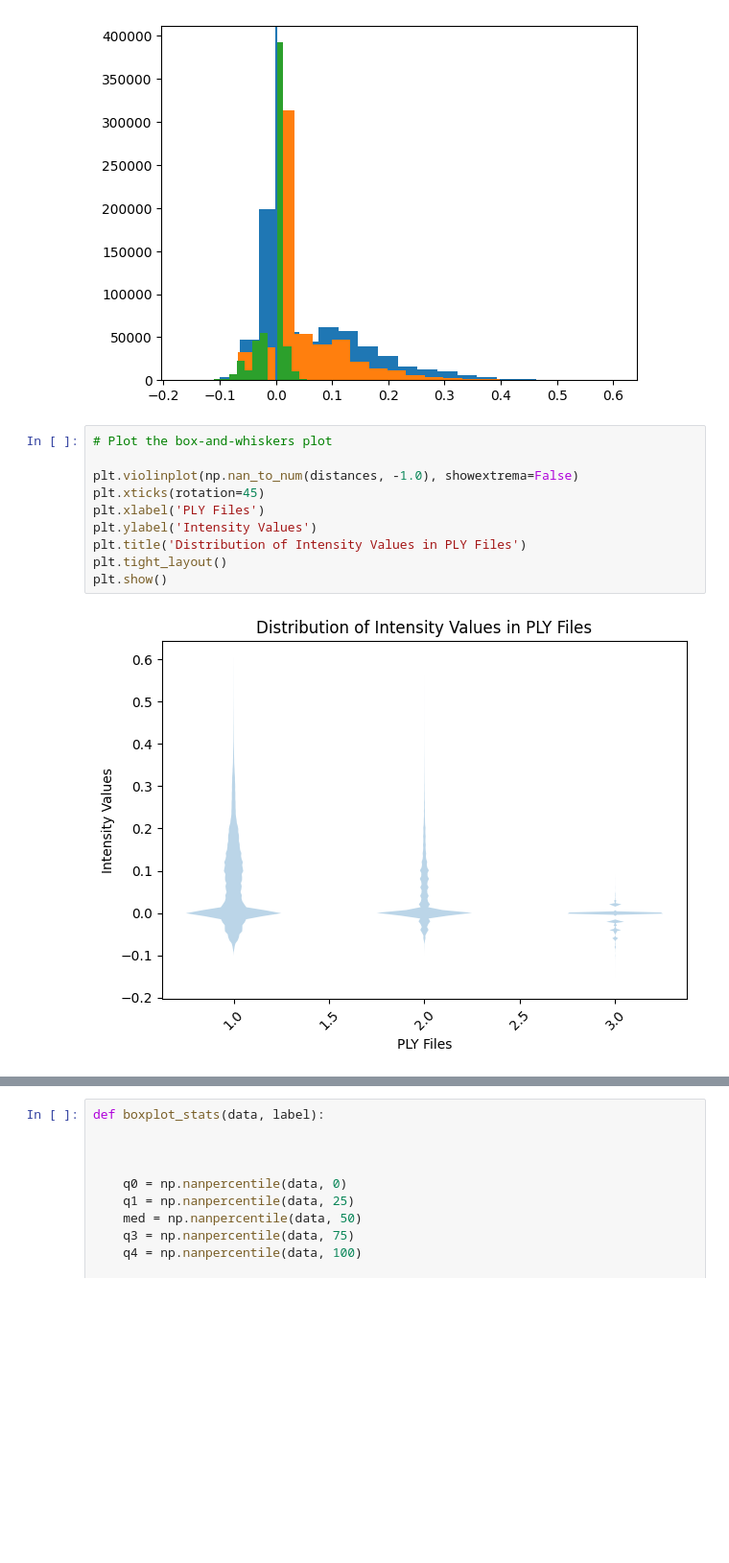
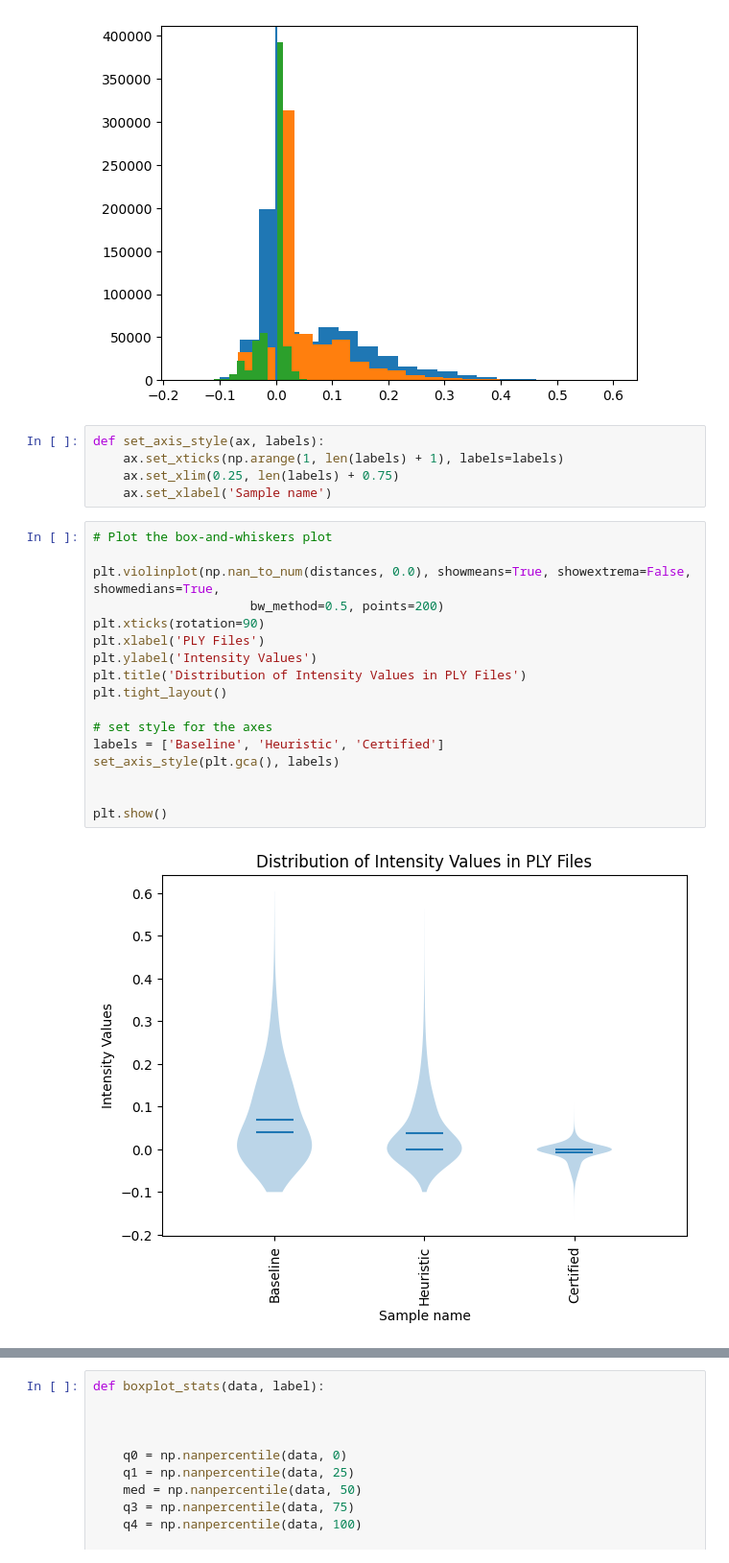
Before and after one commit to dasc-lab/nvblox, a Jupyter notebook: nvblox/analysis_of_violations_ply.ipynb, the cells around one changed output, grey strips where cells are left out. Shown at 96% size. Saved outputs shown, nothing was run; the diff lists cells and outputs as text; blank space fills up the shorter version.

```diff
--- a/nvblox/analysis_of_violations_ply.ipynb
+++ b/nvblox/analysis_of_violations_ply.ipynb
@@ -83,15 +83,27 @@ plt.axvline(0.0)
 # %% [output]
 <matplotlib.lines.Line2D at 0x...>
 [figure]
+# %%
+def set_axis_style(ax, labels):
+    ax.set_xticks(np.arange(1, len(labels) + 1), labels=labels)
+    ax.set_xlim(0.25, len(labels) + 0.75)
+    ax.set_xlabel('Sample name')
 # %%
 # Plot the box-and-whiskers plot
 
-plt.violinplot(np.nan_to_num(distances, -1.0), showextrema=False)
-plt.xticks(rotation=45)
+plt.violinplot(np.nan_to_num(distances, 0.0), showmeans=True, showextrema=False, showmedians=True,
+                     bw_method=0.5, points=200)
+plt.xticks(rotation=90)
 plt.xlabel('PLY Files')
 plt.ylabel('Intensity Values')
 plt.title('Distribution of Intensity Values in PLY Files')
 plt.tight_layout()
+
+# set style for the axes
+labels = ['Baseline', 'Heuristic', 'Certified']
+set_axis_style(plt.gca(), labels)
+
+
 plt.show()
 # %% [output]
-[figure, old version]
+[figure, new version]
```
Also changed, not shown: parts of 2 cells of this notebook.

....................

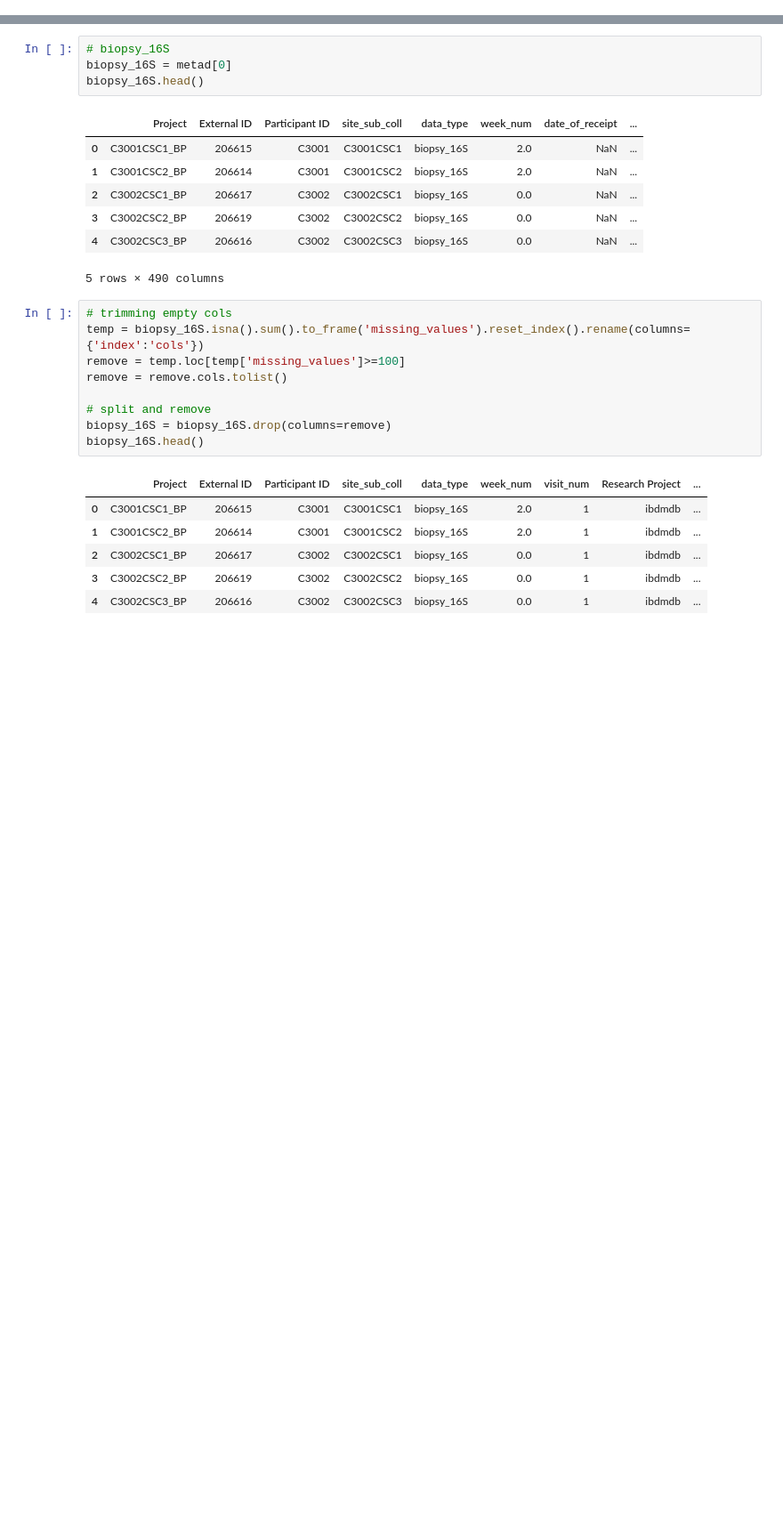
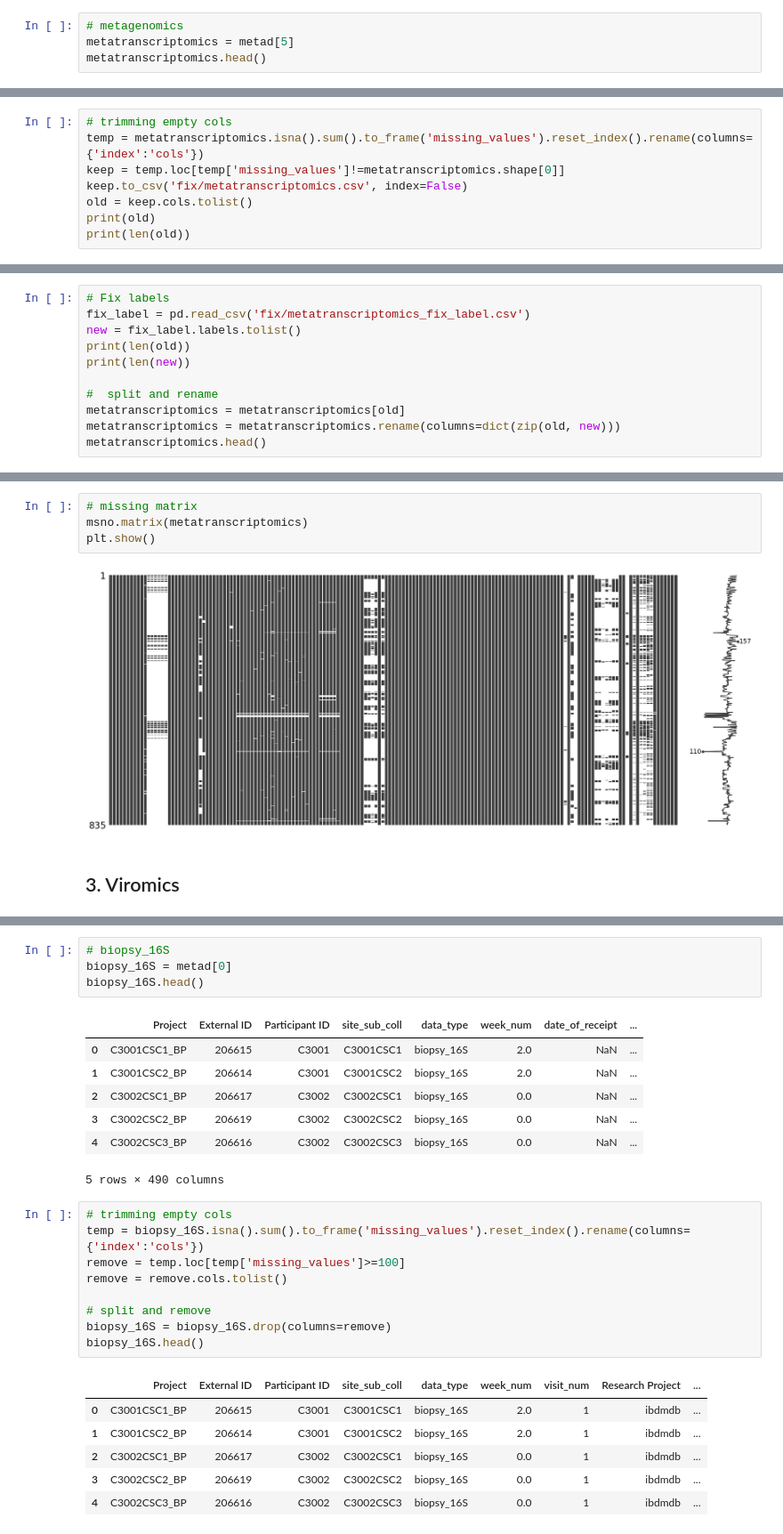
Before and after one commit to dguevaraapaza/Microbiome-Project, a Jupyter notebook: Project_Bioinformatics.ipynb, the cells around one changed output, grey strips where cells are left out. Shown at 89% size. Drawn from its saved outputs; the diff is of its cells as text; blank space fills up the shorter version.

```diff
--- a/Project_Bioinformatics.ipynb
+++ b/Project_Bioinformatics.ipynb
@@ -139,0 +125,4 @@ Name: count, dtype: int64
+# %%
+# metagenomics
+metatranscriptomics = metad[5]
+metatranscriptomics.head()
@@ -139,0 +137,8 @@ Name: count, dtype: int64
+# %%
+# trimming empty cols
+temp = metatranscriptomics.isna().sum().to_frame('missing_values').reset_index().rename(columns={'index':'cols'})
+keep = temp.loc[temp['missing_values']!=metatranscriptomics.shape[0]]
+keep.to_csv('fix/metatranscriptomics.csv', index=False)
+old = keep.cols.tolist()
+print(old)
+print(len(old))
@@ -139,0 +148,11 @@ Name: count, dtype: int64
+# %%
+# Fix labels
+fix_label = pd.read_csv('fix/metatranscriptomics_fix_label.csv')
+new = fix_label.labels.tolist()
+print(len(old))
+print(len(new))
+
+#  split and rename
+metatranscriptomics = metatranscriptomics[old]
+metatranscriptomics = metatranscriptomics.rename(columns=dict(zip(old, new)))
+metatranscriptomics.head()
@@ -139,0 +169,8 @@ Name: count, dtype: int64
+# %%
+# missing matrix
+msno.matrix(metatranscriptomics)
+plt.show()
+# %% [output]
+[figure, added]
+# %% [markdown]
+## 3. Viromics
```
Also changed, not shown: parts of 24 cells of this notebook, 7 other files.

....................

**What the task asks:** Look above for the line holding "Before and after one commit to dasc-lab/nvblox, a" and the line holding "Also changed, not shown: parts of 2 cells", then output exactly those two lines and every line between them, nothing more.

**Answer:**
Before and after one commit to dasc-lab/nvblox, a Jupyter notebook: nvblox/analysis_of_violations_ply.ipynb, the cells around one changed output, grey strips where cells are left out. Shown at 96% size. Saved outputs shown, nothing was run; the diff lists cells and outputs as text; blank space fills up the shorter version.

```diff
--- a/nvblox/analysis_of_violations_ply.ipynb
+++ b/nvblox/analysis_of_violations_ply.ipynb
@@ -83,15 +83,27 @@ plt.axvline(0.0)
 # %% [output]
 <matplotlib.lines.Line2D at 0x...>
 [figure]
+# %%
+def set_axis_style(ax, labels):
+    ax.set_xticks(np.arange(1, len(labels) + 1), labels=labels)
+    ax.set_xlim(0.25, len(labels) + 0.75)
+    ax.set_xlabel('Sample name')
 # %%
 # Plot the box-and-whiskers plot
 
-plt.violinplot(np.nan_to_num(distances, -1.0), showextrema=False)
-plt.xticks(rotation=45)
+plt.violinplot(np.nan_to_num(distances, 0.0), showmeans=True, showextrema=False, showmedians=True,
+                     bw_method=0.5, points=200)
+plt.xticks(rotation=90)
 plt.xlabel('PLY Files')
 plt.ylabel('Intensity Values')
 plt.title('Distribution of Intensity Values in PLY Files')
 plt.tight_layout()
+
+# set style for the axes
+labels = ['Baseline', 'Heuristic', 'Certified']
+set_axis_style(plt.gca(), labels)
+
+
 plt.show()
 # %% [output]
-[figure, old version]
+[figure, new version]
```
Also changed, not shown: parts of 2 cells of this notebook.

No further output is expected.